With only nine years under my belt, I was curious about the changes he’s seen in a quarter-century of flying, and so I asked. And he didn’t hesitate. “Technology, of course. Cost increases. Complicated new layers of certification and regulation–most of it intended to make things simpler.” (Is this ringing anyone’s bell?)
But Dan was just getting started.
“Putting someone in the pilot seat and giving him or her (especially her) an intro flight is still one of the most fun things I can do. Landing an airplane is next.”
“My next takeoff will be just as thrilling as my first one was.”
“My being a CFI in a rural area taught the wolf how to open the door.” (Is that a Maine-ism? I should have asked.)
“Lots of changes [in the regs] such as the shortening of the ritual long x-c. I don’t think that was a good idea. Nor was the reduction in total solo time. I think those changes must have been drafted by a government lawyer taking flying lessons.” But, “Maybe the changes in instrument flying requirements were good.”
“If you can fly a good NDB approach you can do anything. Be sad that you don’t have to anymore.”

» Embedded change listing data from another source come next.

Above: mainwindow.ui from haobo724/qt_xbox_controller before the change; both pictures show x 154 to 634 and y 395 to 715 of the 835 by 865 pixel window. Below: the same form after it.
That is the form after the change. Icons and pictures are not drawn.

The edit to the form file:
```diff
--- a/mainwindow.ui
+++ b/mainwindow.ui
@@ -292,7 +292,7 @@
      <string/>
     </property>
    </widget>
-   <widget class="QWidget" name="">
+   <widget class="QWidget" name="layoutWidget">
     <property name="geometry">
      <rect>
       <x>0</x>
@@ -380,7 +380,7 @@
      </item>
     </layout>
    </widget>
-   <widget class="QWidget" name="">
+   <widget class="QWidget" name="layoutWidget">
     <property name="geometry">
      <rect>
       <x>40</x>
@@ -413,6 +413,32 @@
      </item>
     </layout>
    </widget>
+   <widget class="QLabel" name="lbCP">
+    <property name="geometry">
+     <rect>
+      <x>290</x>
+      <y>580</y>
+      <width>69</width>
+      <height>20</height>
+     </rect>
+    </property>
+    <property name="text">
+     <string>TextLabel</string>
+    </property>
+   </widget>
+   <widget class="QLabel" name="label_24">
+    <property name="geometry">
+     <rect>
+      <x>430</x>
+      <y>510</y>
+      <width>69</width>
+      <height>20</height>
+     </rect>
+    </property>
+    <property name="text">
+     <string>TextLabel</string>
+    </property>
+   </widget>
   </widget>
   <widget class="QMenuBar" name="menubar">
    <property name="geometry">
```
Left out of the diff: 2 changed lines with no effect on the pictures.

“GPS is obviously immensely helpful (but subject to abuse because it shuts down the pilot’s brain). Access to internet weather and airport info and images is great, as is computer-based flight planning.”

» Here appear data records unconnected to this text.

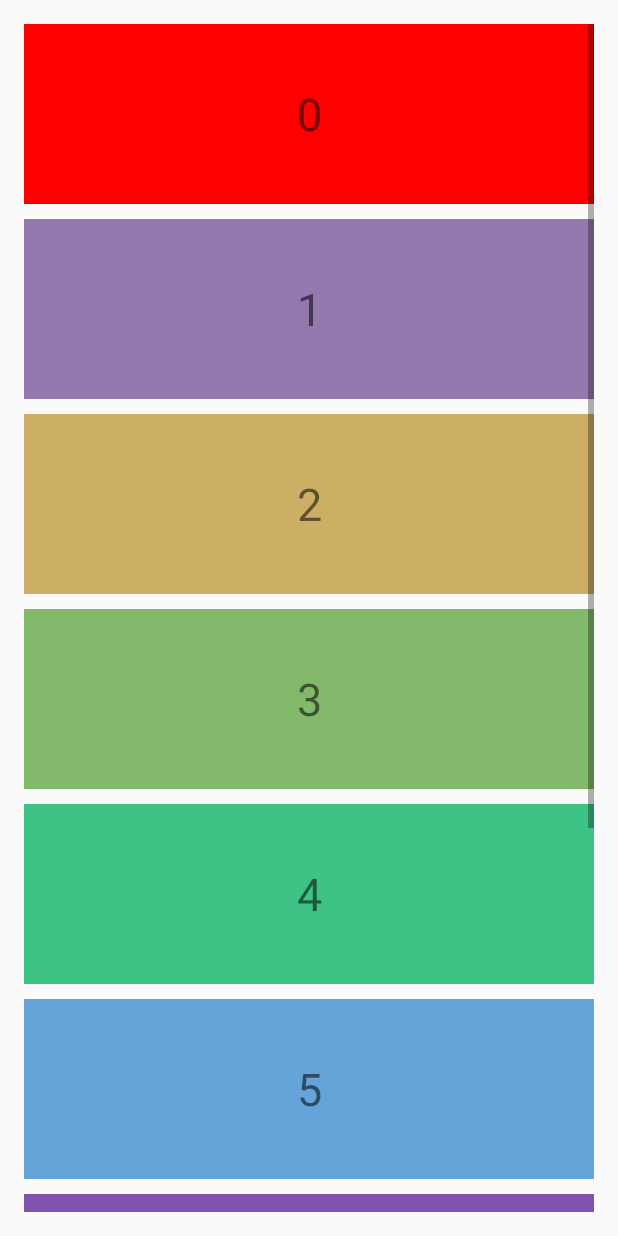
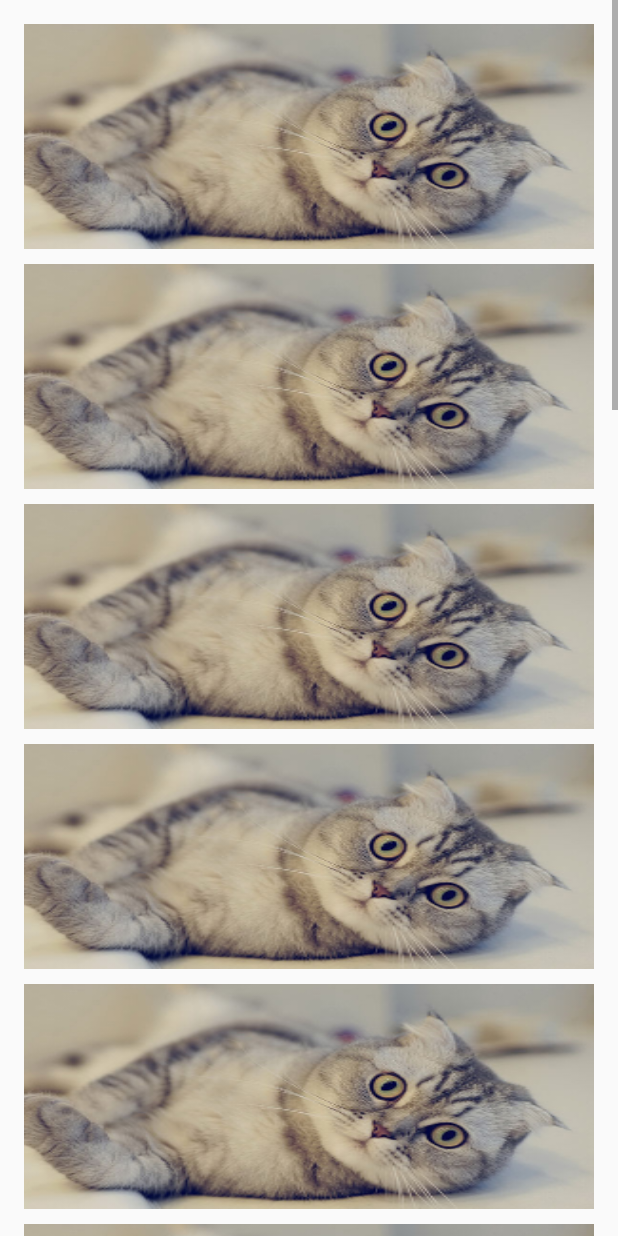
Before and after one commit to HokoFly/HokoBlur, an Android app: the BlurDrawableActivity screen opened directly, with no data from a screen before it, on a phone screen of 412 x 824 dp. Run offline under Robolectric (Android 15) with nearby library versions, the light colour scheme and no system bars; 2 statements that could not run were skipped.

Commit message:
翻转绘制方向

```diff
--- a/app/src/main/res/layout/activity_blur_drawable.xml
+++ b/app/src/main/res/layout/activity_blur_drawable.xml
@@ -3,10 +3,7 @@
     xmlns:tools="http://schemas.android.com/tools"
     android:layout_width="match_parent"
     android:layout_height="match_parent"
-    android:paddingBottom="@dimen/activity_vertical_margin"
-    android:paddingLeft="@dimen/activity_horizontal_margin"
-    android:paddingRight="@dimen/activity_horizontal_margin"
-    android:paddingTop="@dimen/activity_vertical_margin"
+
     tools:context="com.example.xiangpi.dynamicblurdemo.activity.BlurDrawableActivity">
 
     <ScrollView
@@ -16,7 +13,60 @@
         <LinearLayout
             android:layout_width="match_parent"
             android:layout_height="match_parent"
+            android:paddingBottom="@dimen/activity_vertical_margin"
+            android:paddingLeft="@dimen/activity_horizontal_margin"
+            android:paddingRight="@dimen/activity_horizontal_margin"
+            android:paddingTop="@dimen/activity_vertical_margin"
             android:orientation="vertical">
+
+            <ImageView
+                android:layout_width="match_parent"
+                android:layout_height="150dp"
+                android:src="@mipmap/cat"
+                android:scaleType="fitXY"
+                android:layout_marginBottom="10dp"/>
+            <ImageView
+                android:layout_width="match_parent"
+                android:layout_height="150dp"
+                android:src="@mipmap/cat"
+                android:scaleType="fitXY"
+                android:layout_marginBottom="10dp"/>
+            <ImageView
+                android:layout_width="match_parent"
+                android:layout_height="150dp"
+                android:src="@mipmap/cat"
+                android:scaleType="fitXY"
+                android:layout_marginBottom="10dp"/>
+            <ImageView
+                android:layout_width="match_parent"
+                android:layout_height="150dp"
+                android:src="@mipmap/cat"
+                android:scaleType="fitXY"
+                android:layout_marginBottom="10dp"/>
+            <ImageView
+                android:layout_width="match_parent"
+                android:layout_height="150dp"
+                android:src="@mipmap/cat"
+                android:scaleType="fitXY"
+                android:layout_marginBottom="10dp"/>
+            <ImageView
+                android:layout_width="match_parent"
+                android:layout_height="150dp"
+                android:src="@mipmap/cat"
+                android:scaleType="fitXY"
+                android:layout_marginBottom="10dp"/>
+            <ImageView
+                android:layout_width="match_parent"
+                android:layout_height="150dp"
+                android:src="@mipmap/cat"
+                android:scaleType="fitXY"
+                android:layout_marginBottom="10dp"/>
+            <ImageView
+                android:layout_width="match_parent"
+                android:layout_height="150dp"
+                android:src="@mipmap/cat"
+                android:scaleType="fitXY"
+                android:layout_marginBottom="10dp"/>
 
             <TextView
                 android:layout_width="match_parent"
@@ -107,6 +157,14 @@
         android:layout_width="300dp"
         android:layout_height="match_parent"
         android:layout_marginTop="100dp"
-        android:layout_marginLeft="20dp"
-        android:layout_marginBottom="50dp"/>
+        android:layout_marginBottom="130dp"
+        android:layout_marginRight="30dp"/>
+
+    <!--<com.example.xiangpi.dynamicblurdemo.opengl.TestDrawableView-->
+        <!--android:layout_width="match_parent"-->
+        <!--android:layout_height="100dip"-->
+        <!--android:paddingLeft="16dip"-->
+        <!--android:paddingRight="16dip"-->
+        <!--android:layout_marginTop="48dp"-->
+        <!--android:layout_gravity="top"/>-->
 </FrameLayout>
--- a/hoko-blur/src/main/java/com/hoko/blurlibrary/opengl/functor/OnScreenRect.java
+++ b/hoko-blur/src/main/java/com/hoko/blurlibrary/opengl/functor/OnScreenRect.java
@@ -1,5 +1,6 @@
 package com.hoko.blurlibrary.opengl.functor;
 
+import android.graphics.RectF;
 import android.opengl.GLES20;
 import android.opengl.Matrix;
 import android.util.Log;
@@ -29,6 +30,7 @@ public class OnScreenRect {
     private float[] mMVPMatrix = new float[16];
     private float[] mScreenMVPMatrix = new float[16];
 
+    private float[] mTexMatrix = new float[16];
     private int mTargetFboId;
 
 
@@ -48,15 +50,22 @@ public class OnScreenRect {
 
     private final String vertexShaderCode =
             "uniform mat4 uMVPMatrix;   \n" +
+            "uniform mat4 uTexMatrix;   \n" +
+                    "uniform int uVertical; \n" +
                     "attribute vec2 aTexCoord;   \n" +
                     "attribute vec4 aPosition;  \n" +
                     "varying vec2 vTexCoord;  \n" +
                     "void main() {              \n" +
                     "  gl_Position = uMVPMatrix * aPosition; \n" +
 //                    "  gl_Position = aPosition; \n" +
-                    "  vTexCoord = aTexCoord; \n" +
+//                    "     vTexCoord = (uTexMatrix * vec4(aTexCoord,0,1)).st;\n" +
+                    "if (uVertical == 1) {\n" +
+                    "   vTexCoord = aTexCoord;\n" +
+                    "} else {\n" +
+                    "   vTexCoord.x = aTexCoord.x;\n" +
+                    "   vTexCoord.y = float(1) - aTexCoord.y;\n" +
+                    "}\n" +
                     "}  \n";
-
 
     private String fragmentShaderCode =
             "precision mediump float;   \n" +
@@ -78,22 +87,24 @@ public class OnScreenRect {
     private static final int COORDS_PER_VERTEX = 3;
 
     private float squareCoords[] = {
-            0.0F, 1.0F, 0.0F, // top left
-            0.0F, 0.0F, 0.0F, // bottom left
-            1.0F, 0.0F, 0.0F, // bottom right
+            0.0F, 0.0F, 0.0F, // top left
+            1.0F, 0.0F, 0.0F, // bottom left
+            0.0F, 1.0F, 0.0F, // bottom right
             1.0F, 1.0F, 0.0F}; // top right
 
     private static float mTexHorizontalCoords[] = {
-            1.0f, 1.0f,
+            0.0f, 0.0f,
             1.0f, 0.0f,
-            0.0f, 0.0f,
-            0.0f, 1.0f};
+            0.0f, 1.0f,
+            1.0f, 1.0f};
 
-    private short drawOrder[] = { 0, 1, 2, 0, 2, 3 };
+    private short drawOrder[] = { 0, 1, 2, 2, 3,1 };
+//    private short drawOrder[] = { 0, 1, 2, 0, 2, 3 };
 
     private float fragmentColor[] = {0.2f, 0.709803922f, 0.898039216f, 1.0f};
 
     private int mVertexShader;
+    private int mVertexShader2;
     private int mFragmentShader;
 
     private int mProgram;
@@ -102,6 +113,8 @@ public class OnScreenRect {
     private int mColorHandle;
     private int mMVPMatrixHandle;
     private int mTexCoordHandle;
+    private int mTexMatrixHandle;
+    private int mVerticalHandle;
 
     private int mWidthOffsetHandle;
     private int mHeightOffsetHandle;
@@ -216,6 +229,7 @@ public class OnScreenRect {
 
             mVertexShader = loadShader(GLES20.GL_VERTEX_SHADER, vertexShaderCode);
 
+
             mFragmentShader = loadShader(GLES20.GL_FRAGMENT_SHADER, fragmentShaderCode);
 
             initProgram();
@@ -246,11 +260,15 @@ public class OnScreenRect {
         mHorizontalTextureId = loadTexture(mWidth, mHeight);
         mHorizontalFrameBuffer = genFrameBuffer(mHorizontalTextureId);
 
-        drawHorizontalBlur(mMVPMatrix);
+        getBound(false);
+
+        drawHorizontalBlur(mMVPMatrix, mTexMatrix);
         resetAllBuffer();
+
+        getBound(true);
         GLES20.glViewport(0, 0, info.viewportWidth, info.viewportHeight);
 
-        drawVerticalBlur(mScreenMVPMatrix);
+        drawVerticalBlur(mScreenMVPMatrix, mTexMatrix);
         resetAllBuffer();
 
         GLES20.glBindFramebuffer(GLES20.GL_FRAMEBUFFER, mTargetFboId);
@@ -307,7 +325,7 @@ public class OnScreenRect {
     }
 
 
-    private void drawHorizontalBlur(float[] mvpMatrix) {
+    private void drawHorizontalBlur(float[] mvpMatrix, float[] texMatrix) {
 //        GLES20.glUseProgram(mProgram);
 //
         mPositionHandle = GLES20.glGetAttribLocation(mProgram, "aPosition");
@@ -319,6 +337,13 @@ public class OnScreenRect {
 
         mMVPMatrixHandle = GLES20.glGetUniformLocation(mProgram, "uMVPMatrix");
         GLES20.glUniformMatrix4fv(mMVPMatrixHandle, 1, false, mvpMatrix, 0);
+
+        mTexMatrixHandle = GLES20.glGetUniformLocation(mProgram, "uTexMatrix");
+        GLES20.glUniformMatrix4fv(mTexMatrixHandle, 1, false, texMatrix, 0);
+
+        mVerticalHandle = GLES20.glGetUniformLocation(mProgram, "uVertical");
+        GLES20.glUniform1i(mVerticalHandle, 0);
+
 
         mTexCoordHandle = GLES20.glGetAttribLocation(mProgram, "aTexCoord");
         GLES20.glEnableVertexAttribArray(mTexCoordHandle);
@@ -345,7 +370,7 @@ public class OnScreenRect {
 
     }
 
-    private void drawVerticalBlur(float[] mvpMatrix) {
+    private void drawVerticalBlur(float[] mvpMatrix, float[] texMatrix) {
 //        GLES20.glUseProgram(mProgram);
 
 //        mPositionHandle = GLES20.glGetAttribLocation(mProgram, "aPosition");
@@ -354,6 +379,11 @@ public class OnScreenRect {
 
 //        mMVPMatrixHandle = GLES20.glGetUniformLocation(mProgram, "uMVPMatrix");
         GLES20.glUniformMatrix4fv(mMVPMatrixHandle, 1, false, mvpMatrix, 0);
+
+        GLES20.glUniformMatrix4fv(mTexMatrixHandle, 1, false, texMatrix, 0);
+
+        GLES20.glUniform1i(mVerticalHandle, 1);
+
 
 //        mColorHandle = GLES20.glGetUniformLocation(mProgram, "vColor");
 //        GLES20.glUniform4fv(mColorHandle, 1, fragmentColor, 0);
@@ -423,5 +453,50 @@ public class OnScreenRect {
         return shader;
     }
 
+    private void getBound(boolean flipY){
+        int viewportW = mWidth;
+        int viewportH = mHeight;
+
+        int fboW = nextMultipleN(mWidth + 8.0f, 4);
+        int fboH = nextMultipleN(mHeight + 8.0f, 4);
+
+        Log.e(TAG, "getBound: viewportW: " + viewportW);
+        Log.e(TAG, "getBound: viewportH: " + viewportH);
+        Log.e(TAG, "getBound: fboW: " + fboW);
+        Log.e(TAG, "getBound: fboH: " + fboH);
+
+        float right = (float)viewportW / (float)fboW;
+        float bottom = (float)viewportH / (float)fboH;
+        int width = viewportW + 8;
+        int height = viewportH + 8;
+        float scaleX = (float)width / (float)(width - 8);
+        float scaleY = (float)height / (float)(height - 8);
+
+        RectF bound1 = new RectF(0, 0, scaleX * right, scaleY * bottom);
+        RectF bound2 = new RectF(0, 0, scaleX, scaleY);
+
+
+        Log.e(TAG, "getBound: right: " + right);
+        Log.e(TAG, "getBound: bottom: " + bottom);
+        Log.e(TAG, "getBound: scaleX: " + scaleX);
+        Log.e(TAG, "getBound: scaleY: " + scaleY);
+
+
+        if (flipY) {
+            Matrix.translateM(mTexMatrix, 0, bound2.left, bound2.bottom, 0);
+            Matrix.scaleM(mTexMatrix, 0, bound2.width(), -bound2.height(), 1.0F);
+
+        } else {
+            Matrix.translateM(mTexMatrix, 0, bound1.left, bound1.top, 0);
+            Matrix.scaleM(mTexMatrix, 0, bound1.width(), bound1.height(), 1.0F);
+
+        }
+
+    }
+
+    private int nextMultipleN(float value, int n) {
+        return (int)(value + (float)n - 1.0F) / n * n;
+    }
+
 
 }
```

“I remain aware how little the general public understands GA and how deeply entrenched are the preconceived notions about aviation in the public and mass media, despite all we have done to ‘educate’ them. But of course everyone is clamoring for the public’s attention.”
“Distracted driving could be almost eliminated if drivers had to worry about examiners introducing ‘realistic distractions’ on their road tests.”
“Want to get more people flying? ‘It’s the economy, stupid.’”
What changes–good or bad–have you seen since you started flying? I’d love to hear from you in the Comments section.